• **GOAL OF THE EXERCISE**: Line by line, please look for the word "python" in the following records, then copy each line you find it in.

** ENTRIES PROVIDED follows **

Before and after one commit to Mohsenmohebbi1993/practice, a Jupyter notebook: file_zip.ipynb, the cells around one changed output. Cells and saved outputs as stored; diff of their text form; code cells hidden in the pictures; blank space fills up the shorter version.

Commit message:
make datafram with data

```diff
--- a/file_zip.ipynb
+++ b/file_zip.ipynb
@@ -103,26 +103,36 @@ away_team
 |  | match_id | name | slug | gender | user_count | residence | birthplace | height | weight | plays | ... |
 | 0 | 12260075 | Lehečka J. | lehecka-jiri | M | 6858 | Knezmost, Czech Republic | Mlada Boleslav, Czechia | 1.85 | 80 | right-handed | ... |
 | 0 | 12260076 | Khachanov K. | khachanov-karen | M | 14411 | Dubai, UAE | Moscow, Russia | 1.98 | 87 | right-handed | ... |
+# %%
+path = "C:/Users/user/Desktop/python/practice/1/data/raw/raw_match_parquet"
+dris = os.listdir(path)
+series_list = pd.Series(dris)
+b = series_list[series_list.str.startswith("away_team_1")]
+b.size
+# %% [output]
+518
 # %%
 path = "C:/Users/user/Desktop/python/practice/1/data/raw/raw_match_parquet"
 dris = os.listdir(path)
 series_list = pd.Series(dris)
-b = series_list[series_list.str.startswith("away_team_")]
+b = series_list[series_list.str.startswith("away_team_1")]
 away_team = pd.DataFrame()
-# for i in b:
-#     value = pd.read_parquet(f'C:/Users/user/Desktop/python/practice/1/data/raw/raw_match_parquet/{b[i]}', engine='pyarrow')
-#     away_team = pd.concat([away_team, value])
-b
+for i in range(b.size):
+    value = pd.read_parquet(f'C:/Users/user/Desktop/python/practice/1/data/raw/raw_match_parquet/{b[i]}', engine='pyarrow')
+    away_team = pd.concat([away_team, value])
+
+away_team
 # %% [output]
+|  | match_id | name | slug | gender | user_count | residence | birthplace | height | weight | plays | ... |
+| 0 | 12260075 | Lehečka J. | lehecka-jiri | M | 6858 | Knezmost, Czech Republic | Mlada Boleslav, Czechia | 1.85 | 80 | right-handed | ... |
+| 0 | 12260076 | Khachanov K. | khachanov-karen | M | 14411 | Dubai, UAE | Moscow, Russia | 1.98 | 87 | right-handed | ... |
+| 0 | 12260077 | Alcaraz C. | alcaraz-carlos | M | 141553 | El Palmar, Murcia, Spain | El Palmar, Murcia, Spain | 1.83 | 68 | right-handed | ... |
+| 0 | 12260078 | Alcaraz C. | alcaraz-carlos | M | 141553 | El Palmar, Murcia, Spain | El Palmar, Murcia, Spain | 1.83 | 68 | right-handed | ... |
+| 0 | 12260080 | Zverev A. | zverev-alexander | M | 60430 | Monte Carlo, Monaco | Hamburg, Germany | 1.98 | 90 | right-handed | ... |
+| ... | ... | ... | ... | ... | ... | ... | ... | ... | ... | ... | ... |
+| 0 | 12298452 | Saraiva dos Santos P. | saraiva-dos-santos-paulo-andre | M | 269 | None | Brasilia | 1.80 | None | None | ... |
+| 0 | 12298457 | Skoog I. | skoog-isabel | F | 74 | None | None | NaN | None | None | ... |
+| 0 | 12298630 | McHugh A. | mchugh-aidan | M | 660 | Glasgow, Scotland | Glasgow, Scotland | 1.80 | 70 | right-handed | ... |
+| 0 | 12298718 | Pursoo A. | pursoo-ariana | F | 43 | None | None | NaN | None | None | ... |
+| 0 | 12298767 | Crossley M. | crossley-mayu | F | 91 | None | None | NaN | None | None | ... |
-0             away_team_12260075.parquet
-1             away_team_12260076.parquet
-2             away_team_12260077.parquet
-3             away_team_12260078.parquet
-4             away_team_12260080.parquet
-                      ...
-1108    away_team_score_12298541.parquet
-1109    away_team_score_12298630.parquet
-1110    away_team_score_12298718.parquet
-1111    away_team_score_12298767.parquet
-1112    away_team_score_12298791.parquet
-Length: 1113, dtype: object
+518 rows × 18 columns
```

** End of ENTRIES PROVIDED **

• **THE ANSWER**:
+path = "C:/Users/user/Desktop/python/practice/1/data/raw/raw_match_parquet"
 path = "C:/Users/user/Desktop/python/practice/1/data/raw/raw_match_parquet"
-#     value = pd.read_parquet(f'C:/Users/user/Desktop/python/practice/1/data/raw/raw_match_parquet/{b[i]}', engine='pyarrow')
+    value = pd.read_parquet(f'C:/Users/user/Desktop/python/practice/1/data/raw/raw_match_parquet/{b[i]}', engine='pyarrow')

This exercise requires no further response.